It is easy to see why many people are selling their stocks. Since the start of the year, the FTSE 100 has lost roughly 24% of its value. The future of the global economy is very uncertain and consequently, some investors have adjusted their risk tolerance levels.

Claim your FREE copy of The Motley Fool’s Bear Market Survival Guide.

Global stock markets may be reeling from the coronavirus, but you don’t have to face this down market alone. Help yourself to a FREE copy of The Motley Fool’s Bear Market Survival Guide and discover the five steps you can take right now to try and bolster your portfolio… including how you can aim to turn today’s market uncertainty to your advantage. Click here to claim your FREE copy now!

A significant fall in the valuation of your portfolio can hurt, and it might make you reconsider your investment strategy.

Is now the time to sell your stocks and to move into something ‘safer’ like a Cash ISA?

Nothing is safe

Every investment carries a level of danger. 

Although on the face of it, buying into a Cash ISA might seem less risky than buying individual stocks and shares, I think this logic is flawed.

Some assume that a Cash ISA cannot lose money.
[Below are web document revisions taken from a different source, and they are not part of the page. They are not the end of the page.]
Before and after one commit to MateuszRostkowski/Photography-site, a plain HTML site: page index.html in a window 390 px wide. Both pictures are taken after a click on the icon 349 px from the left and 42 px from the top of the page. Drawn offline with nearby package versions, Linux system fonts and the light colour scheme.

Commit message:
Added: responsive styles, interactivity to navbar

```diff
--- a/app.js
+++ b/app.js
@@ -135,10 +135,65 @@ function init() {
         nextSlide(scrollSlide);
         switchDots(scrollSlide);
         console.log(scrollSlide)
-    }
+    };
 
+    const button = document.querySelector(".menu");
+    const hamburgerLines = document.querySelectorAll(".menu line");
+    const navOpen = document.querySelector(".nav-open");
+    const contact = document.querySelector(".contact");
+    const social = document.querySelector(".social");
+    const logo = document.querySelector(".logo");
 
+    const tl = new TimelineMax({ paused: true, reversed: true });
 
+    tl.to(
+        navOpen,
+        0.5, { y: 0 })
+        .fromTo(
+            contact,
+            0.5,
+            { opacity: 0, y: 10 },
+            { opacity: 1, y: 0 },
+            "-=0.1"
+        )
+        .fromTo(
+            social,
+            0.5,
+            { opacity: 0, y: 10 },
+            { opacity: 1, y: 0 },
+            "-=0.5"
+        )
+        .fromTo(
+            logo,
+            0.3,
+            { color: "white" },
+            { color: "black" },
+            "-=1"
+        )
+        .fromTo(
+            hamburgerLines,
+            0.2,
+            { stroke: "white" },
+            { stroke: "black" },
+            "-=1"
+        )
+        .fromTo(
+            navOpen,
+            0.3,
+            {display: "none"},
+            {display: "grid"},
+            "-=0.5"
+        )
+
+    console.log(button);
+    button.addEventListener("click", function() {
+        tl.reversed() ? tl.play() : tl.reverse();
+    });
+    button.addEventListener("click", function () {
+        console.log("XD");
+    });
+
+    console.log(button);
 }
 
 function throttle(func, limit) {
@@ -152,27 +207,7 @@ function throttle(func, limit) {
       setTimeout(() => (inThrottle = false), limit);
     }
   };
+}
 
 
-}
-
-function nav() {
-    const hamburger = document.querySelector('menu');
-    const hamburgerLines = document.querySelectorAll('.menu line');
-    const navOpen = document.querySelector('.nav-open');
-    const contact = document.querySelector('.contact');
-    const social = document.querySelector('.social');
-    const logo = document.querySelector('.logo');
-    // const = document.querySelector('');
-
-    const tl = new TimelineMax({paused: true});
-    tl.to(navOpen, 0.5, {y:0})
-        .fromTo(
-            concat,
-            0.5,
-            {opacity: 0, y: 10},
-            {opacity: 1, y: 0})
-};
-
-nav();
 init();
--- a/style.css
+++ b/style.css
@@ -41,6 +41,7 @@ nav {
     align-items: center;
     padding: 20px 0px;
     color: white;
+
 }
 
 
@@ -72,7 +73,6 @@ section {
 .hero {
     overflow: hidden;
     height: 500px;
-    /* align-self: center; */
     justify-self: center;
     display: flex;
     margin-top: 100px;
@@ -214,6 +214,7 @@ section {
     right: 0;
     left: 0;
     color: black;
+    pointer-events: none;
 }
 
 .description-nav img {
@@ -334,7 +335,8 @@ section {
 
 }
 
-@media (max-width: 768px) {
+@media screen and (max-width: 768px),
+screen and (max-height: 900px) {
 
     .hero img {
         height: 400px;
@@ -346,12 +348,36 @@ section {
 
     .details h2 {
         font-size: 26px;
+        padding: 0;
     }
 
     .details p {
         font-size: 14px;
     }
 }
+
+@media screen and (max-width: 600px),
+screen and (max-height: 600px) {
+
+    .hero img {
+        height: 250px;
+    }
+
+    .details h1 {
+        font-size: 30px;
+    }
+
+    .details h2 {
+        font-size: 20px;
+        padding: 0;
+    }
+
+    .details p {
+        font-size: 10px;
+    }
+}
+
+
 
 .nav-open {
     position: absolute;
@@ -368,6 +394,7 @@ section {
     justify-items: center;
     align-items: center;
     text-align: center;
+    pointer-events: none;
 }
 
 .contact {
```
To an extent, this is true. 

However, in my view, the risk comes from the investment not keeping up with the rate of real-life inflation. £1 today will not be worth the same amount in 30 years.

For a long-term investor, I think the option which offers the best risk-to-reward ratio is by investing in shares. There are greater opportunities for growth, especially in this market.

This is especially true when dividend payments are used to buy more shares. This is called compound interest and is when your investment literally earns interest on interest. Over time, this can supercharge your initial investment.

Rather than selling my holdings in this market, I’m a buyer.

Why I’m buying FTSE 100 stocks

Like other stock markets around the world, I believe the FTSE 100 has plenty of buying opportunities for value investors.

I believe companies like Unilever, which has suffered a 14% drop in its share price in the past six months, is now trading at a price below its intrinsic value. 

In August 2019, I analysed Unilever. Back then, its price-to-earnings ratio was 23, which I thought was a bit steep. Now, its price-to-earnings ratio is just 18.

There are other companies in the FTSE 100 that I believe are now undervalued. However, there could be another way for investors to make money off this market.

Investing in index funds

If you are unsure about picking individual stocks, I think it might pay to look at index funds. These aim to track the chosen market, and often at a low fee. This could offer an investor a great, simple way to build a diversified portfolio of shares quickly.

This removes the need to actively manage your holdings. As the FTSE 100 contains the top 100 listed companies, each time a company falls out of the index, it is automatically replaced by another stock.

I feel the FTSE 100 is now very cheap, and that the potential rewards for a long-term investor are much more abundant than what a Cash ISA would offer. 

5G is here – and shares of this ‘sleeping giant’ could be a great way for you to potentially profit!

According to one leading industry firm, the 5G boom could create a global industry worth US $12.3 TRILLION out of thin air…

And if you click here, we’ll show you something that could be key to unlocking 5G’s full potential...

It’s just ONE innovation from a little-known US company that has quietly spent years preparing for this exact moment…

But you need to get in before the crowd catches onto this ‘sleeping giant’.

Click here to learn more.

T Sligo has no position in any of the shares mentioned. The Motley Fool UK owns shares of and has recommended Unilever. Views expressed on the companies mentioned in this article are those of the writer and therefore may differ from the official recommendations we make in our subscription services such as Share Advisor, Hidden Winners and Pro. Here at The Motley Fool we believe that considering a diverse range of insights makes us better investors.